  5. Runcorn firm sentenced after HGV crushes worker to death – A Runcorn haulage firm has been ordered to pay £90,000 in fines and costs after an employee was crushed to death by a runaway lorry. Tony Schulze had been trying to connect a cab to a lorry trailer when the incident happened at Freight First Ltd’s premises on the Astmoor Industrial Estate on Goddard Road on 22 January 2011 (HSE)
  6. Dundee postie waiting on hefty payout after winning case against sacking – Royal Mail are facing a hefty payout to a postie unfairly sacked over a missing bag of mail – because it might not have been him that lost it. Stewart Walker was fired last year by bosses in Dundee after a bag of letters fell out of the back of a van in the Broughty Ferry area of the city (The Courier)
  7. More than half of BBC staff do not think bullying cases will be tackled fairly – More than half of BBC staff do not believe that cases of bullying or harassment would be tackled fairly by the corporation’s management. Just 47% of employees who responded to the BBC’s annual staff survey said that if they experienced or saw bullying or harassment that they would be confident that taking action would result in a “fair outcome” (The Guardian)

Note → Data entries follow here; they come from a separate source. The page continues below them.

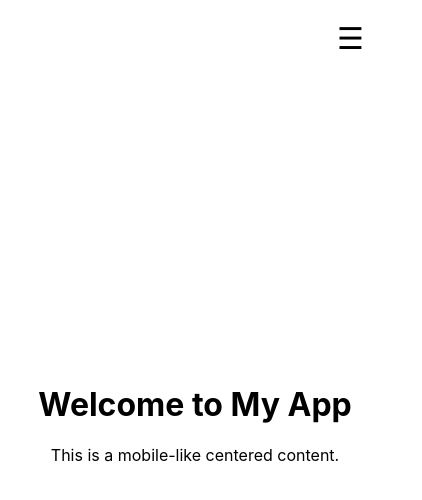
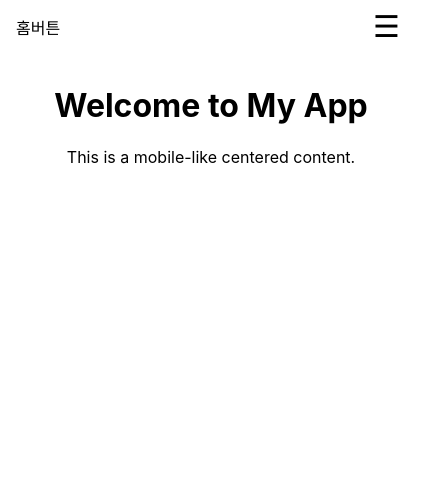
Before and after one commit to gbwlxhd97/pple-lms, a React (Vite) app: page / in a window 390 px wide. Shown: the top 500 px of the page, 422 px wide, since content can reach past the window. Built offline with nearby package versions, Linux system fonts and the light colour scheme; a web font is replaced by a local one.

Commit message:
feat : update Hamburger button

```diff
--- a/src/components/Layout/RootLayout/RootLayout.module.scss
+++ b/src/components/Layout/RootLayout/RootLayout.module.scss
@@ -1,4 +1,5 @@
 .RootLayout {
+  padding: 8px 16px;
   position: relative;
   width: 100%;
   max-width: 600px;
@@ -7,15 +8,15 @@
   box-shadow: 0 0 10px rgba(0, 0, 0, 0.1);
   margin: 0 auto;
   overflow: hidden;
+}
+
+.HeaderWrap {
   display: flex;
-  flex-direction: column;
-  justify-content: center;
   align-items: center;
+  justify-content: space-between;
 }
 
 .Hamburger {
-  position: absolute;
-  top: 20px;
   right: 20px;
   font-size: 30px;
   background: none;
@@ -28,7 +29,7 @@
   position: absolute;
   top: 0;
   right: 0;
-  width: 300px;
+  width: 500px;
   height: 100%;
   display: flex;
   transition: transform 0.5s ease;
@@ -54,14 +55,12 @@
 .Overlay {
   position: absolute;
   top: 0;
-  left: -100%;
+  right: 100%;
   width: 100%;
   height: 100%;
-  // background-color: rgba(0, 0, 0, 0.5);
+  background-color: rgba(0, 0, 0, 0.5);
   opacity: 0;
-  transition: opacity 0.3s ease;
   pointer-events: none;
-
   &.open {
     opacity: 1;
     pointer-events: auto;
--- a/src/components/Layout/RootLayout/RootLayout.tsx
+++ b/src/components/Layout/RootLayout/RootLayout.tsx
@@ -10,9 +10,23 @@ const RootLayout = () => {
 
   return (
     <div className={styles.RootLayout}>
-      <button className={styles.Hamburger} onClick={toggleAsideBar}>
+      <div className={styles.HeaderWrap}>
+      <div>
+        홈버튼
+      </div>
+      {
+        isOpen ? (
+          <button className={styles.Hamburger} onClick={toggleAsideBar}>
+        x
+      </button>
+        ) : (
+          <button className={styles.Hamburger} onClick={toggleAsideBar}>
         &#9776;
       </button>
+        )
+      }
+
+      </div>
       <div className={`${styles.AsideContainer} ${isOpen ? styles.open : ''}`}>
         <aside className={styles.AsideBar}>
           <h2>Aside Bar</h2>
```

  8. High Court: criminal record checks are “arbitrary” and unlawful – The High Court has declared that the Government’s criminal record disclosure scheme is incompatible with the Human Rights Act. Ruling on a case last week, judges called the scheme used in England and Wales, which forces individuals to divulge their criminal record when applying for certain jobs, “arbitrary” and unlawful (Personnel Today)
  9. Hollow victory for former RBS trader after judge ruled sacked senior employee should receive no compensation despite winning part of his claim for unfair dismissal – A victory of sorts was claimed by the RBS Group after a judge ruled that a sacked senior employee should receive no financial compensation despite winning part of his unfair dismissal claim against the Edinburgh-based bank (The National)
  10. Ex-TSB manager wins payout for wrongful dismissal – A bank manager who was accused of being rude and threatening towards customers as she struggled to meet targets has been awarded £7,500 for wrongful dismissal. Lynne Adams, a former senior personal banking manager with the TSB, struggled to cope after bosses scrapped Payment Protection Insurance sales – a product she excelled at selling (Herald Scotland)